Helena’s city elections may be nonpartisan, but it was the self-proclaimed progressive ticket that went on to victory in November, with the incoming mayor receiving national attention for his unique path to office. 

After coming to Helena as a Liberian refugee more than two decades ago, Wilmot Collins, a child protection specialist for the Montana Department of Health and Human Services, entered the race against longtime Mayor Jim Smith. Collins’ platform focused on addressing homelessness among youth and veterans, and he aligned himself with two progressive city commission candidates, incumbent Andres Haladay and newcomer Heather K. O’Loughlin.

The mayor and commission had taken up a number of controversial decisions in recent months before the election. 

Resolutions endorsing the Paris Climate Accord and encouraging normalizing relations with Cuba, along with a resolution questioning a proposed mine in the Smith River watershed, showed some commissioners’ interest in addressing state and national issues. The removal of the Confederate fountain in Hill Park also took heed of a national conversation about the removal of monuments, bringing with it strong emotions.

The initial election night returns put Collins ahead of Smith by a few hundred votes. While several commission candidates jumped in and out of the lead as the results trickled in, Haladay, O'Loughlin and Collins claimed victory at the end of the night. 

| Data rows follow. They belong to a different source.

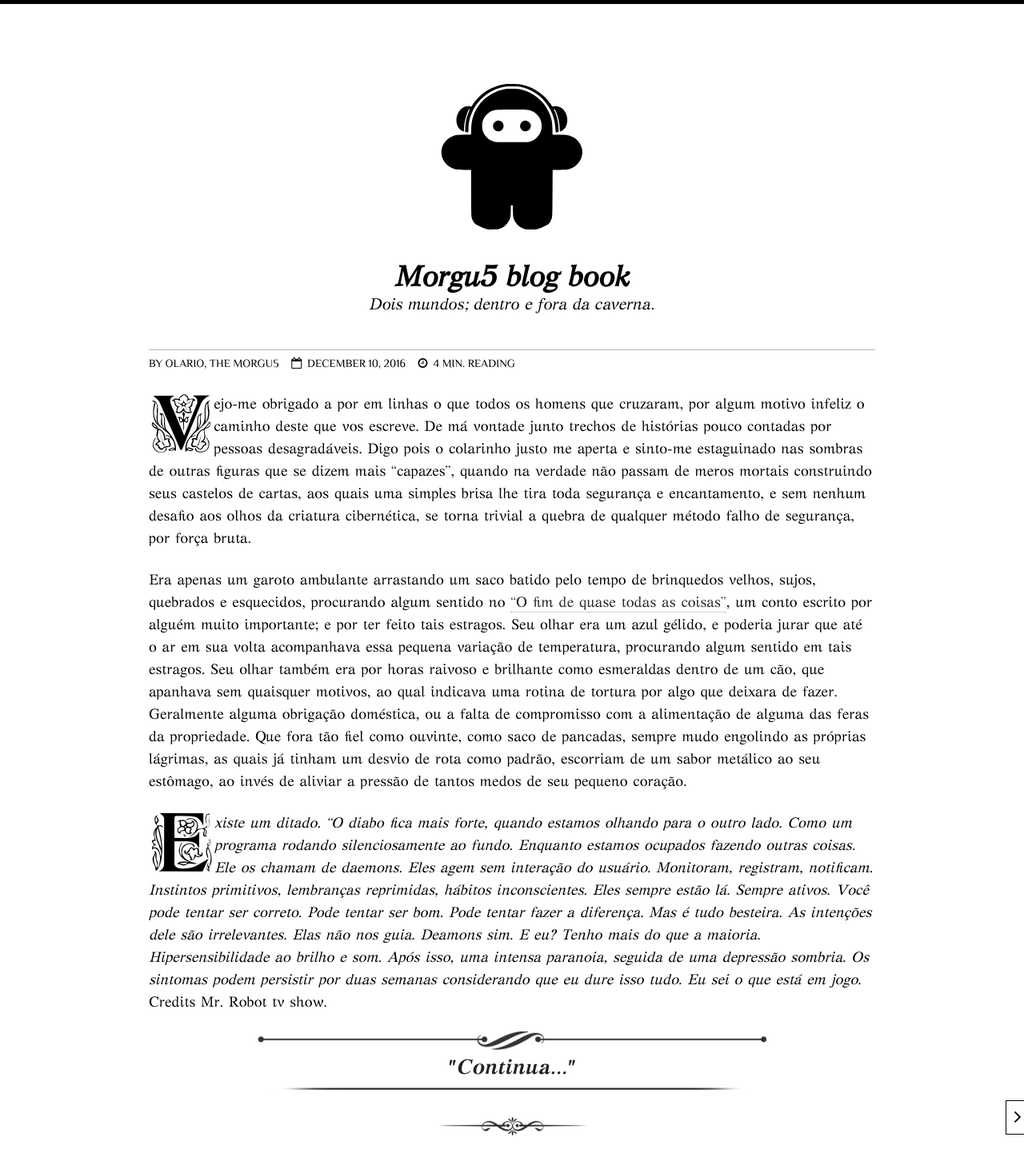
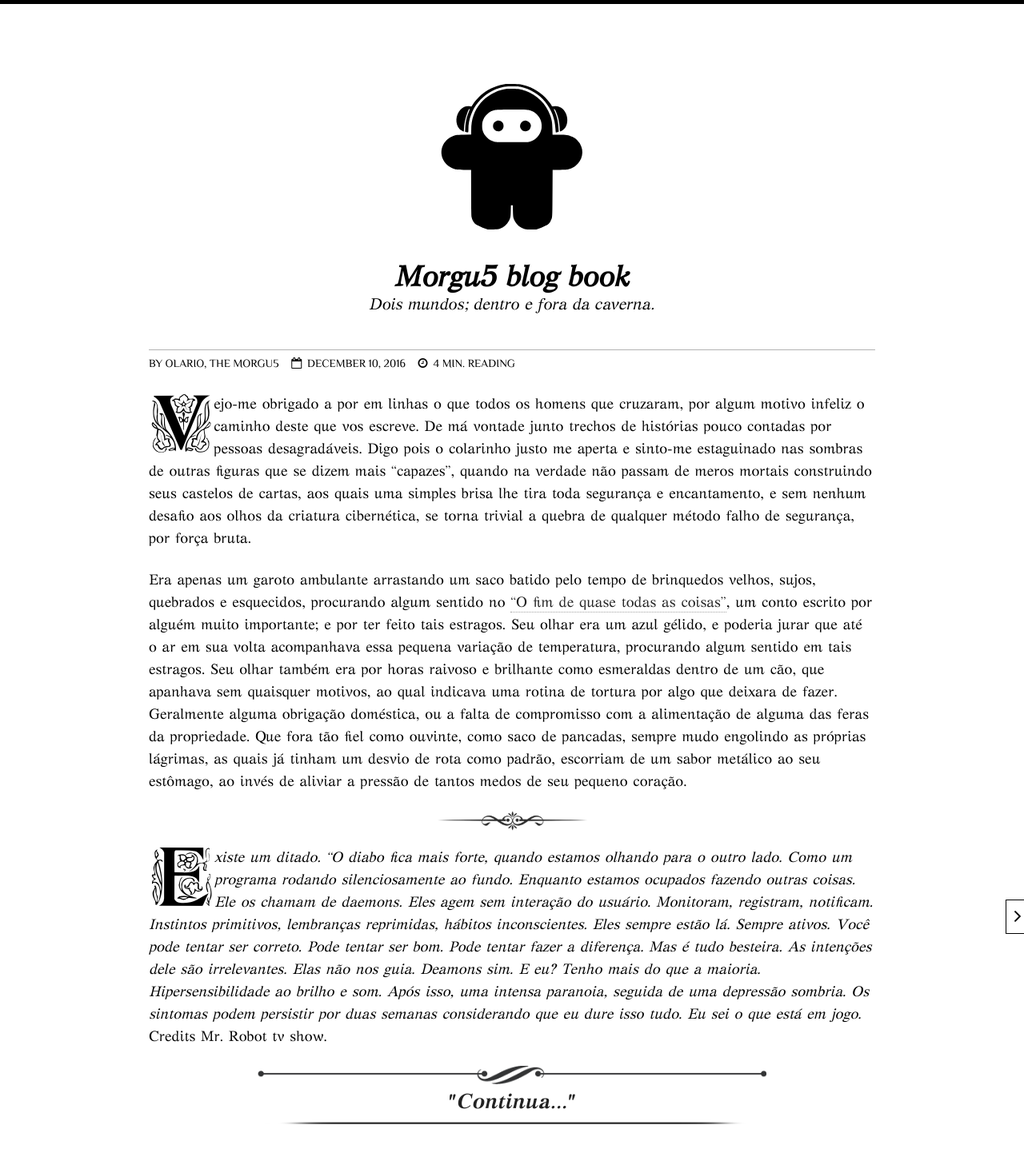
Before and after one commit to Agt-Morgu5/agt-morgu5.github.io, a Jekyll site: the page built from _posts/blog/views/2015-11-14-no-more-flags.md, in a window 1280 px wide. Shown: the top 1437 px of the page at 80% size. Built offline with Jekyll 4.4.1, drawn with Linux system fonts in a browser that asks for light colours; nearby versions of some CDN libraries; our own code applies the rules of GitHub Pages for plain Markdown files; grey boxes are pictures that could not be loaded.

Commit message:
Update 2015-11-14-no-more-flags.md

```diff
--- a/_posts/blog/views/2015-11-14-no-more-flags.md
+++ b/_posts/blog/views/2015-11-14-no-more-flags.md
@@ -13,6 +13,8 @@
 <span class="dcap">V</span>ejo-me obrigado a por em linhas o que  todos os homens que cruzaram, por algum motivo infeliz o caminho deste que vos escreve. De má vontade junto trechos de histórias pouco contadas por pessoas desagradáveis. Digo pois o colarinho justo me aperta e sinto-me estaguinado nas sombras de outras figuras que se dizem mais “capazes”, quando na verdade não passam de meros mortais construindo seus castelos de cartas, aos quais uma simples brisa lhe tira toda segurança e encantamento, e sem nenhum desafio aos olhos da criatura cibernética, se torna trivial a quebra de qualquer método falho de segurança, por força bruta.
 
 Era apenas um garoto ambulante arrastando um saco batido pelo tempo de brinquedos velhos, sujos, quebrados e esquecidos, procurando algum sentido no ["O fim de quase todas as coisas"](https://tipoquarentaedois.blogspot.com.br/2013/11/o-fim-de-quase-todas-as-coisas-abu.html){:target="_blank"}, um conto escrito por alguém muito importante; e por ter feito tais estragos. Seu olhar era um azul gélido, e poderia jurar que até o ar em sua volta acompanhava essa pequena variação de temperatura, procurando algum sentido em tais estragos. Seu olhar também era por horas raivoso e brilhante como esmeraldas dentro de um cão, que apanhava sem quaisquer motivos, ao qual indicava uma rotina de tortura por algo que deixara de fazer. Geralmente alguma obrigação doméstica, ou a falta de compromisso com a alimentação de alguma das feras da propriedade. Que fora tão fiel como ouvinte, como saco de pancadas, sempre mudo engolindo as próprias lágrimas, as quais já tinham um desvio de rota como padrão, escorriam de um sabor metálico ao seu estômago, ao invés de aliviar a pressão de tantos medos de seu pequeno coração.
+
+<div class="text-divider"></div>
 
 <span class="dcap">E</span><i>xiste um ditado. "O diabo fica mais forte, quando estamos olhando para o outro lado. Como um programa rodando silenciosamente ao fundo. Enquanto estamos ocupados fazendo outras coisas. Ele os chamam de daemons. Eles agem
 sem interação do usuário. Monitoram, registram, notificam. Instintos primitivos, lembranças reprimidas, hábitos inconscientes. Eles sempre estão lá. Sempre ativos. Você pode tentar ser correto. Pode tentar ser bom. Pode tentar fazer a diferença. Mas é tudo besteira. As intenções dele são irrelevantes. Elas não nos guia. Deamons sim. E eu? Tenho mais do que a maioria. Hipersensibilidade
@@ -50,10 +52,3 @@
     Deep inside<br/>
     The abandoned child</figcaption>
     </figure>
-
-
-<div class="text-divider"></div>
-<div class="invisible no-print">
-</div>
-
-<iframe width="854" height="480" src="https://www.youtube.com/embed/eYA8JqKuUvo" frameborder="0" allowfullscreen></iframe>
```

Collins' phone started ringing immediately afterward, and he quickly found himself in the national spotlight. The day after the election he did multiple interviews, speaking to The New York Times and being featured on the BBC website.

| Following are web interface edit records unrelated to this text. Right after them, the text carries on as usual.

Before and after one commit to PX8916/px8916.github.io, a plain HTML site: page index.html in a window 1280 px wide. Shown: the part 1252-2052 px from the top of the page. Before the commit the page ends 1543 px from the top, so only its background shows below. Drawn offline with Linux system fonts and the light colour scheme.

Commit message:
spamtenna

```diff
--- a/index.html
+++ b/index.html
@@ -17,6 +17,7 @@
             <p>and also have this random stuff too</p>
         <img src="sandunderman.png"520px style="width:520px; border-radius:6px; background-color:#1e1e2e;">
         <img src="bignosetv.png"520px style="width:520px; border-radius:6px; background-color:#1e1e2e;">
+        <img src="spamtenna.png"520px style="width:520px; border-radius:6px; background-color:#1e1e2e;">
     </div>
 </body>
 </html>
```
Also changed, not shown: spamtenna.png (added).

Wilmot Collins, 54, jokes in his Helena home. Thom Bridge, thom.bridge@helenair.com

While historians say the city had a black mayor before it was incorporated, Collins became the first black mayor of incorporated Helena, which shocked him and resonated in the national sphere. Media outlets across the country asked if his and many other Democratic victories were a referendum on Trump administration policies.

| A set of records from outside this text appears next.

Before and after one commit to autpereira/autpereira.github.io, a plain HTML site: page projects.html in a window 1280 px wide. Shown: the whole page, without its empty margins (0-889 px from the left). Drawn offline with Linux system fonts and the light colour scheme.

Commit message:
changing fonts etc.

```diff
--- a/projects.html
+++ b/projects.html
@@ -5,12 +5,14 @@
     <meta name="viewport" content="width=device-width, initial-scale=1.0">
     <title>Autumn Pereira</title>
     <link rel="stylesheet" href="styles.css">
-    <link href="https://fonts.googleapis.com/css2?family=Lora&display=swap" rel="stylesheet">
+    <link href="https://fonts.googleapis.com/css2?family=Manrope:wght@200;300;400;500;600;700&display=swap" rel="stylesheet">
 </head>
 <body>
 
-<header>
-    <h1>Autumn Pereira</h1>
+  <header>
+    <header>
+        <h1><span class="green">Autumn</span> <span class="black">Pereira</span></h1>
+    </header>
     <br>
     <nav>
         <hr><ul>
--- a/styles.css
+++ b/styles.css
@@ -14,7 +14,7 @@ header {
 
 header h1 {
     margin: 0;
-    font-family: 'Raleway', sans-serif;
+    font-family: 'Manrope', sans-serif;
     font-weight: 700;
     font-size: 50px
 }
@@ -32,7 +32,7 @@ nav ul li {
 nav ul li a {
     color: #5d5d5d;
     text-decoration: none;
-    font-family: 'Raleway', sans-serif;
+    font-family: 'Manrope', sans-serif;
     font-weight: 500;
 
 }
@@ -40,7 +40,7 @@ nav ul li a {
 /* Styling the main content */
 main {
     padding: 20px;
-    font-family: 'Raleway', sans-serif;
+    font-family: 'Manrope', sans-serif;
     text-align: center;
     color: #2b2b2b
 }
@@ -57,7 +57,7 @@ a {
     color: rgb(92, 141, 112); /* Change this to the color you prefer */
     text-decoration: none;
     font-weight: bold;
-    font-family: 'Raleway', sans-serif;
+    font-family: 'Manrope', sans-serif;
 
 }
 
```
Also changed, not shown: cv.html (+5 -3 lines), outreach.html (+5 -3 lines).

Collins’ status as a refugee had rarely entered the campaign. One of the few times it came up was in response to questions about Smith's comments to a group with anti-refugee ties -- ties that Smith said he was unaware of at the time. 

“Nationally this is a different conversation,” Collins told the Independent Record. “I don’t think the people of Helena were thinking about that. … Helena people were looking at it as the better of two candidates.”

With the newly elected mayor and commission candidates soon taking office, Collins has remained visible around Helena. He still sees homelessness as a major problem facing the city but has also met with various groups such as the Helena Area Chamber of Commerce, and he was recently selected as a guest curator for an art show at the Holter Museum.

The progressive ticket candidates will be sworn in at the Capitol at 10 a.m. on Jan. 2.

Reporter Tom Kuglin can be reached at 447-4076 @IR_TomKuglin